In a previous post we discussed a study into teen car crashes which found that most teen accidents were due to inexperience rather than intoxication or recklessness. The study also brought the shocking death toll figures for teen drivers to the national attention. Lawmakers recently introduced legislation for national graduated driver's license requirements that might help stop some of the nearly 4,000 teen driving deaths every year.
The Safe Teen and Novice Driver Uniform Protection Act of 2011 encourages states to adopt graduated driver's license laws within the next three years. These laws will require teen drivers to driver under certain restrictions when they first receive their licenses.
Typical restrictions place a limit on the number of non-family passengers in a car and limit cell phone use to emergency purposes only.
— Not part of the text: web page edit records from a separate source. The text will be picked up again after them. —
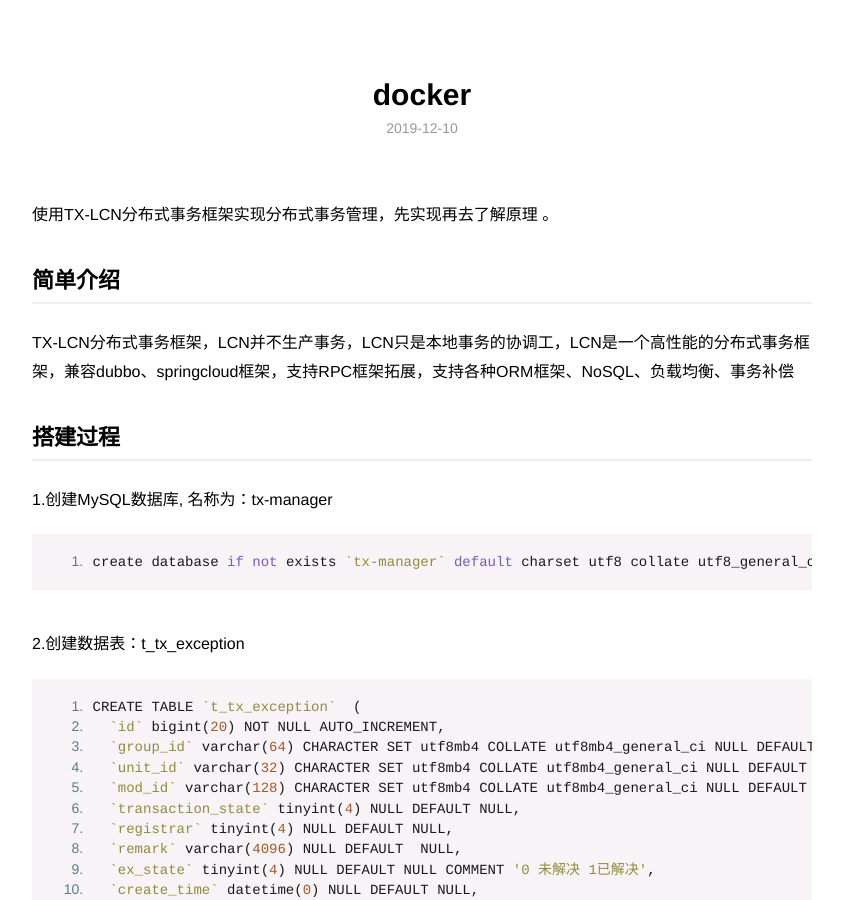
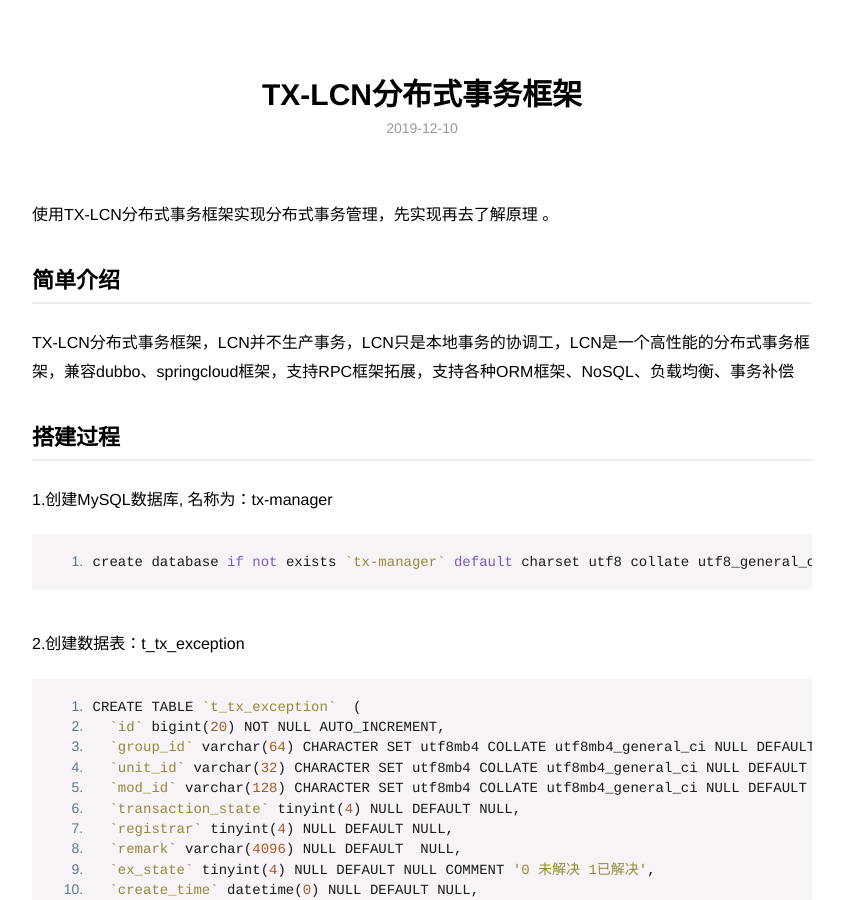
Before and after one commit to sunzhensky/sunzhensky.github.io, a Jekyll site: the page built from _posts/2019-12-10-TX-LCN.md, in a window 1280 px wide and 900 px high. Shown: the whole window, without its empty margins (218-1061 px from the left). Built offline with Jekyll 4.4.1, drawn with Linux system fonts in a browser that asks for light colours.

Commit message:
Update 2019-12-10-TX-LCN.md

```diff
--- a/_posts/2019-12-10-TX-LCN.md
+++ b/_posts/2019-12-10-TX-LCN.md
@@ -1,6 +1,6 @@
 ---
 layout: post
-title: docker
+title: TX-LCN分布式事务框架
 description: springcloud分布式事务处理 LCN
 category: blog
 ---
```
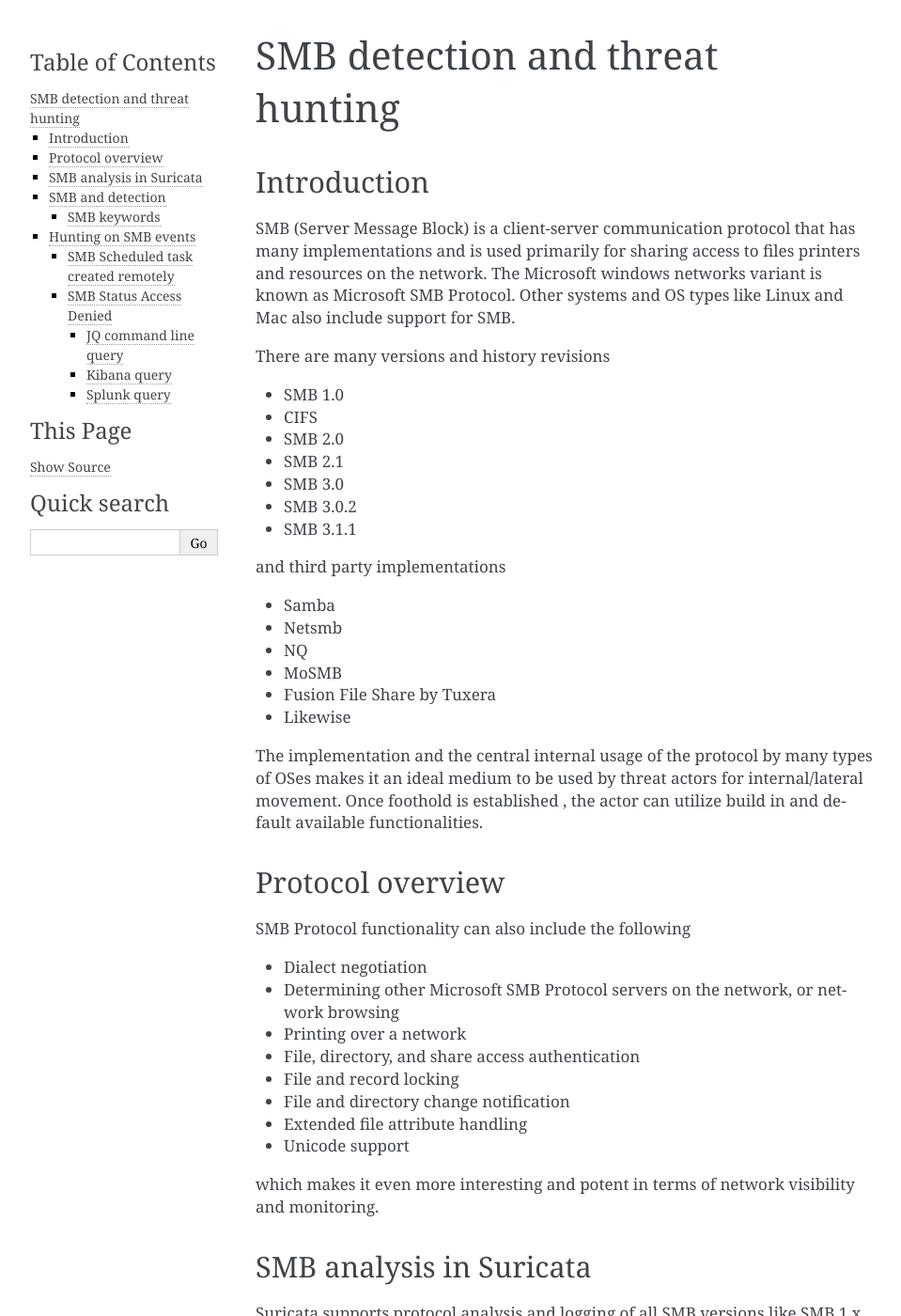
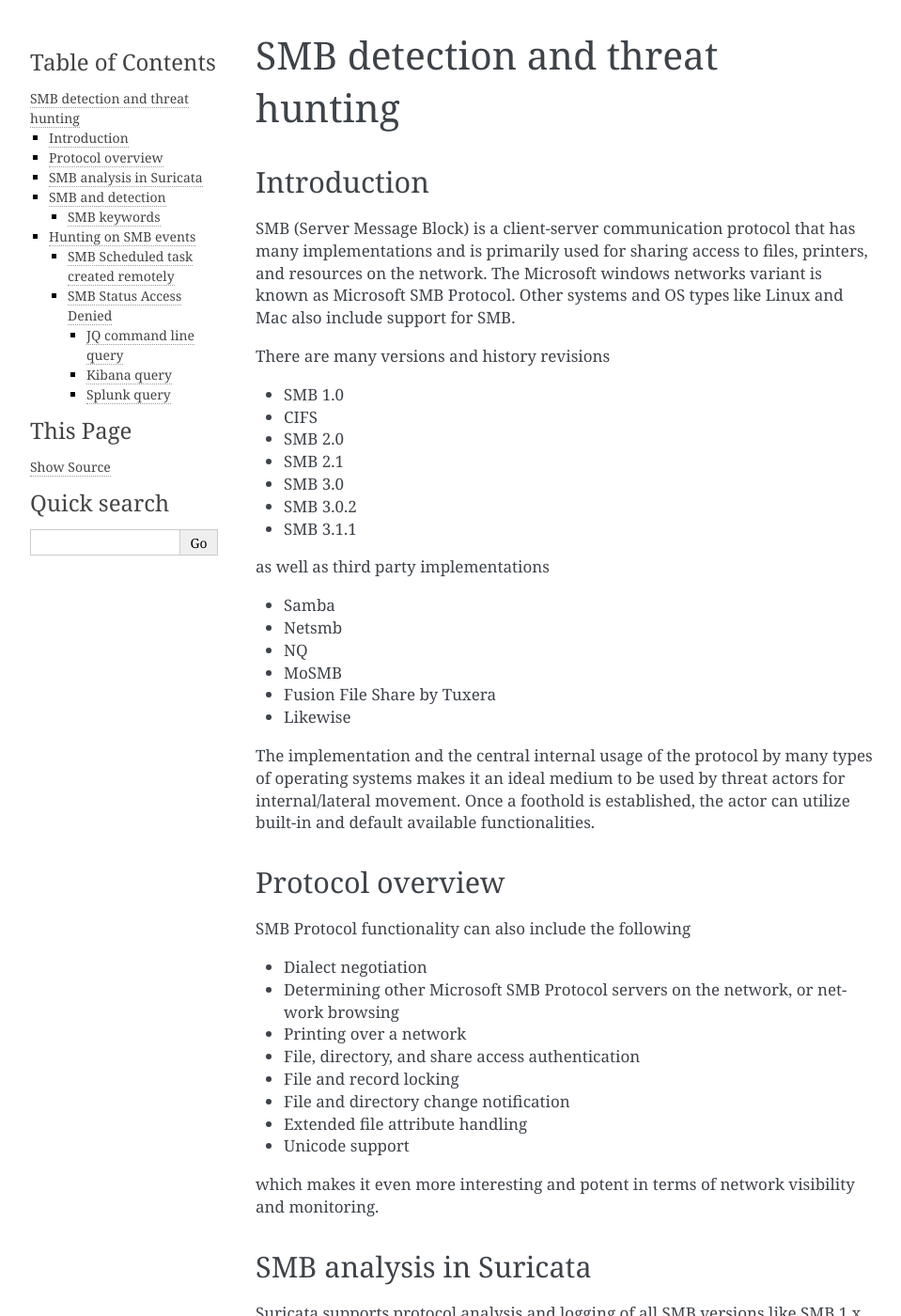
Before and after one commit to StamusNetworks/suricata-4-analysts, a Sphinx documentation site: the page built from source/smb-threat-hunting.rst, in a window 1280 px wide and 1400 px high. Shown: the whole window at 94% size, without its empty margins (148-1107 px from the left). Built offline with Sphinx 7.4.7, drawn with Linux system fonts in a browser that asks for light colours; some of the changed text lies outside the part shown.

Commit message:
Update smb-threat-hunting.rst
Very minor changes to grammar, usage, and sentence structure in this section. Looks great!

```diff
--- a/source/smb-threat-hunting.rst
+++ b/source/smb-threat-hunting.rst
@@ -5,7 +5,7 @@ SMB detection and threat hunting
 Introduction
 ============
 
-SMB (Server Message Block) is a client-server communication protocol that has many implementations and is used primarily for sharing access to files printers and resources on the network. The Microsoft windows networks variant is known as Microsoft SMB Protocol. Other systems and OS types like Linux and Mac also include support for SMB.
+SMB (Server Message Block) is a client-server communication protocol that has many implementations and is primarily used for sharing access to files, printers, and resources on the network. The Microsoft windows networks variant is known as Microsoft SMB Protocol. Other systems and OS types like Linux and Mac also include support for SMB.
 
 There are many versions and history revisions
 
@@ -17,7 +17,7 @@ There are many versions and history revisions
 - SMB 3.0.2
 - SMB 3.1.1
 
-and third party implementations
+as well as third party implementations
 
 - Samba
 - Netsmb
@@ -27,7 +27,7 @@ and third party implementations
 - Likewise
 
 
-The implementation and the central internal usage of the protocol by many types of OSes makes it an ideal medium to be used by threat actors for internal/lateral movement. Once foothold is established , the actor can utilize build in and default available functionalities.
+The implementation and the central internal usage of the protocol by many types of operating systems makes it an ideal medium to be used by threat actors for internal/lateral movement. Once a foothold is established, the actor can utilize built-in and default available functionalities.
 
 
 Protocol overview
@@ -187,7 +188,7 @@ For that we can use the following rule:
      target:dest_ip; \\
      sid:1000001; rev:1;)
 
-The resulting alert event log could look like so, please note the ``flow`` and ``smb`` subsections of the alert event:
+The resulting alert event log could look as follows, please note the ``flow`` and ``smb`` subsections of the alert event:
 
 .. code-block:: JSON
 
@@ -280,6 +281,7 @@ The resulting alert event log could look like so, please note the ``flow`` and `
     }
   }
 
+
 SMB Status Access Denied
 ------------------------
 
```
Also changed, not shown: other parts of source/smb-threat-hunting.rst (+12 -10 lines).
Another common restriction of graduated driver's licenses is a driving curfew that does not allow a new driver to drive at night.
"Today is my son's 17th birthday," a sponsor of the bill said. "I have gone through GDL with him and am confident that he is a much better driver at his age than I was at 17."
National Highway Traffic Safety Administration reports that over 90,000 American drivers have died in car accidents involving teenagers in the past 10 years. This means teens are involved in approximately 155 car accident related deaths every week.
"Teen drivers comprise only 7 percent of drivers on the road, yet 20 percent of all highway fatalities occur in crashes involving teen drivers," a bill sponsor said. "Action must be taken to educate teen drivers and protect everyone on our nation's roadways."
Source: The Beacon News, "Hultgren tackles teen driving laws on national level," Erika Wurst, 4/20/11